>>

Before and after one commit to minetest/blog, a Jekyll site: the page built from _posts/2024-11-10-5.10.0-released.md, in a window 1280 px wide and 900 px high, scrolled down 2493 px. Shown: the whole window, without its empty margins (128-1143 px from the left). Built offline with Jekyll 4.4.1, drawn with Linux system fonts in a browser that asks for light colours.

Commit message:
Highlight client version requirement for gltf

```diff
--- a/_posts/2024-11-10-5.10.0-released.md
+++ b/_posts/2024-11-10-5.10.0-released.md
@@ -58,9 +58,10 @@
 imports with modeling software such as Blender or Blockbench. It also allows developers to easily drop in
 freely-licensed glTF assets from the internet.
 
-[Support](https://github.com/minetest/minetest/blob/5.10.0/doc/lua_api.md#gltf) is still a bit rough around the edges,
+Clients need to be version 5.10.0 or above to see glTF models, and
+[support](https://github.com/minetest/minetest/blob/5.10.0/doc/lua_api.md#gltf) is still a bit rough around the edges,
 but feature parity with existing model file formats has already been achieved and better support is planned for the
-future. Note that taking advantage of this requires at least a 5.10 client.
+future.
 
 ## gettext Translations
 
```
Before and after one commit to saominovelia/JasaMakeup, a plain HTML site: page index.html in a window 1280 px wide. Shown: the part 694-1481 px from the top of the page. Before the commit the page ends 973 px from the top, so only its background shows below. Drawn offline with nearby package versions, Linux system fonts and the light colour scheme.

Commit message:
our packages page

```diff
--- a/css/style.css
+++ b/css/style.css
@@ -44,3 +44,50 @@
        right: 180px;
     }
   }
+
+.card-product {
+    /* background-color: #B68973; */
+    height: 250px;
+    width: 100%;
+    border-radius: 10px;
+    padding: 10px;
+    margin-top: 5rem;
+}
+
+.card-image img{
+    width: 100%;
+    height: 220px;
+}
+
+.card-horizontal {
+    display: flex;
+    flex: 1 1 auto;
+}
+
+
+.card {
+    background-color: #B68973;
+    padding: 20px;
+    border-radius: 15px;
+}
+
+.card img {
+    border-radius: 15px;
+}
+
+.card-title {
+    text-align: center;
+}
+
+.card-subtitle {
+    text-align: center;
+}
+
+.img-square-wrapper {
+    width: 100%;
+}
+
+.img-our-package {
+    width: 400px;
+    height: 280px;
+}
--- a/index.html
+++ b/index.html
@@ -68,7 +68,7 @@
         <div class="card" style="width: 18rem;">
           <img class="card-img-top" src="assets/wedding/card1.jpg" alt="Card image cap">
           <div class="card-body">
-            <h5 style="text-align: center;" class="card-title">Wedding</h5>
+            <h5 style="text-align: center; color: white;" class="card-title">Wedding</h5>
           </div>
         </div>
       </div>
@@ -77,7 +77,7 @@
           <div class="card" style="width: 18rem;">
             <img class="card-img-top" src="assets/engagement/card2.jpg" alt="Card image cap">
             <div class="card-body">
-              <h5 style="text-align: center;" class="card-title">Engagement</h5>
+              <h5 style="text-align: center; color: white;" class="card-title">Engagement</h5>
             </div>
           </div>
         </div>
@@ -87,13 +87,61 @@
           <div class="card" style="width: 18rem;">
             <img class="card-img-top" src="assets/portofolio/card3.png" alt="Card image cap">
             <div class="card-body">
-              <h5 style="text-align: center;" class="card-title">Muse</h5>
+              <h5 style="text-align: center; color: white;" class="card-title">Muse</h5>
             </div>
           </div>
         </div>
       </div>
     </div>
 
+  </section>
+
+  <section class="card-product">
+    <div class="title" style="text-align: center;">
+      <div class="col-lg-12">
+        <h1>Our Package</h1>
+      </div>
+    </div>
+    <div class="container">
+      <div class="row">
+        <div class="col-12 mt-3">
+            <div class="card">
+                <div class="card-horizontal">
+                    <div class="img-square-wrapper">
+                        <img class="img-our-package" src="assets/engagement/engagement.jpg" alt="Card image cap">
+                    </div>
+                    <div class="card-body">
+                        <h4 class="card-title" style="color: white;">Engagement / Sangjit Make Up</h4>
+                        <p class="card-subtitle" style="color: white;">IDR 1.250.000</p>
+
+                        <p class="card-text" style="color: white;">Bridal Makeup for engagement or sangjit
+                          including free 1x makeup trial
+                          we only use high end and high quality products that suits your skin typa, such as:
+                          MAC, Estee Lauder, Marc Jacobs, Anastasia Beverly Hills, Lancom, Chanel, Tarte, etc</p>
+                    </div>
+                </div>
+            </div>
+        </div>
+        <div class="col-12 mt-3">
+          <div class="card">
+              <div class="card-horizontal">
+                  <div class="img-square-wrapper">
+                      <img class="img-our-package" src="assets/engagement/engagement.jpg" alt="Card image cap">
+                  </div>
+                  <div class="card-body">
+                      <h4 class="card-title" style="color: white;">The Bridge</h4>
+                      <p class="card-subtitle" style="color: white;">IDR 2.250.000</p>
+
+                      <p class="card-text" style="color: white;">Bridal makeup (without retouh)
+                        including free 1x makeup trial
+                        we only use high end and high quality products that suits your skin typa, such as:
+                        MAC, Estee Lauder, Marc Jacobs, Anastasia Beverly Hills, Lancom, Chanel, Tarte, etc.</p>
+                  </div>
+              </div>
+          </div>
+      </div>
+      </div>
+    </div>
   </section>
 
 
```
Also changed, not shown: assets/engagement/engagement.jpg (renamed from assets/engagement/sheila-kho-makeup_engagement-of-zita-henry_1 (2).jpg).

<<

Aim of the exercise: Please print all of the material again with no alteration.

Task result:
Before and after one commit to minetest/blog, a Jekyll site: the page built from _posts/2024-11-10-5.10.0-released.md, in a window 1280 px wide and 900 px high, scrolled down 2493 px. Shown: the whole window, without its empty margins (128-1143 px from the left). Built offline with Jekyll 4.4.1, drawn with Linux system fonts in a browser that asks for light colours.

Commit message:
Highlight client version requirement for gltf

```diff
--- a/_posts/2024-11-10-5.10.0-released.md
+++ b/_posts/2024-11-10-5.10.0-released.md
@@ -58,9 +58,10 @@
 imports with modeling software such as Blender or Blockbench. It also allows developers to easily drop in
 freely-licensed glTF assets from the internet.
 
-[Support](https://github.com/minetest/minetest/blob/5.10.0/doc/lua_api.md#gltf) is still a bit rough around the edges,
+Clients need to be version 5.10.0 or above to see glTF models, and
+[support](https://github.com/minetest/minetest/blob/5.10.0/doc/lua_api.md#gltf) is still a bit rough around the edges,
 but feature parity with existing model file formats has already been achieved and better support is planned for the
-future. Note that taking advantage of this requires at least a 5.10 client.
+future.
 
 ## gettext Translations
 
```
Before and after one commit to saominovelia/JasaMakeup, a plain HTML site: page index.html in a window 1280 px wide. Shown: the part 694-1481 px from the top of the page. Before the commit the page ends 973 px from the top, so only its background shows below. Drawn offline with nearby package versions, Linux system fonts and the light colour scheme.

Commit message:
our packages page

```diff
--- a/css/style.css
+++ b/css/style.css
@@ -44,3 +44,50 @@
        right: 180px;
     }
   }
+
+.card-product {
+    /* background-color: #B68973; */
+    height: 250px;
+    width: 100%;
+    border-radius: 10px;
+    padding: 10px;
+    margin-top: 5rem;
+}
+
+.card-image img{
+    width: 100%;
+    height: 220px;
+}
+
+.card-horizontal {
+    display: flex;
+    flex: 1 1 auto;
+}
+
+
+.card {
+    background-color: #B68973;
+    padding: 20px;
+    border-radius: 15px;
+}
+
+.card img {
+    border-radius: 15px;
+}
+
+.card-title {
+    text-align: center;
+}
+
+.card-subtitle {
+    text-align: center;
+}
+
+.img-square-wrapper {
+    width: 100%;
+}
+
+.img-our-package {
+    width: 400px;
+    height: 280px;
+}
--- a/index.html
+++ b/index.html
@@ -68,7 +68,7 @@
         <div class="card" style="width: 18rem;">
           <img class="card-img-top" src="assets/wedding/card1.jpg" alt="Card image cap">
           <div class="card-body">
-            <h5 style="text-align: center;" class="card-title">Wedding</h5>
+            <h5 style="text-align: center; color: white;" class="card-title">Wedding</h5>
           </div>
         </div>
       </div>
@@ -77,7 +77,7 @@
           <div class="card" style="width: 18rem;">
             <img class="card-img-top" src="assets/engagement/card2.jpg" alt="Card image cap">
             <div class="card-body">
-              <h5 style="text-align: center;" class="card-title">Engagement</h5>
+              <h5 style="text-align: center; color: white;" class="card-title">Engagement</h5>
             </div>
           </div>
         </div>
@@ -87,13 +87,61 @@
           <div class="card" style="width: 18rem;">
             <img class="card-img-top" src="assets/portofolio/card3.png" alt="Card image cap">
             <div class="card-body">
-              <h5 style="text-align: center;" class="card-title">Muse</h5>
+              <h5 style="text-align: center; color: white;" class="card-title">Muse</h5>
             </div>
           </div>
         </div>
       </div>
     </div>
 
+  </section>
+
+  <section class="card-product">
+    <div class="title" style="text-align: center;">
+      <div class="col-lg-12">
+        <h1>Our Package</h1>
+      </div>
+    </div>
+    <div class="container">
+      <div class="row">
+        <div class="col-12 mt-3">
+            <div class="card">
+                <div class="card-horizontal">
+                    <div class="img-square-wrapper">
+                        <img class="img-our-package" src="assets/engagement/engagement.jpg" alt="Card image cap">
+                    </div>
+                    <div class="card-body">
+                        <h4 class="card-title" style="color: white;">Engagement / Sangjit Make Up</h4>
+                        <p class="card-subtitle" style="color: white;">IDR 1.250.000</p>
+
+                        <p class="card-text" style="color: white;">Bridal Makeup for engagement or sangjit
+                          including free 1x makeup trial
+                          we only use high end and high quality products that suits your skin typa, such as:
+                          MAC, Estee Lauder, Marc Jacobs, Anastasia Beverly Hills, Lancom, Chanel, Tarte, etc</p>
+                    </div>
+                </div>
+            </div>
+        </div>
+        <div class="col-12 mt-3">
+          <div class="card">
+              <div class="card-horizontal">
+                  <div class="img-square-wrapper">
+                      <img class="img-our-package" src="assets/engagement/engagement.jpg" alt="Card image cap">
+                  </div>
+                  <div class="card-body">
+                      <h4 class="card-title" style="color: white;">The Bridge</h4>
+                      <p class="card-subtitle" style="color: white;">IDR 2.250.000</p>
+
+                      <p class="card-text" style="color: white;">Bridal makeup (without retouh)
+                        including free 1x makeup trial
+                        we only use high end and high quality products that suits your skin typa, such as:
+                        MAC, Estee Lauder, Marc Jacobs, Anastasia Beverly Hills, Lancom, Chanel, Tarte, etc.</p>
+                  </div>
+              </div>
+          </div>
+      </div>
+      </div>
+    </div>
   </section>
 
 
```
Also changed, not shown: assets/engagement/engagement.jpg (renamed from assets/engagement/sheila-kho-makeup_engagement-of-zita-henry_1 (2).jpg).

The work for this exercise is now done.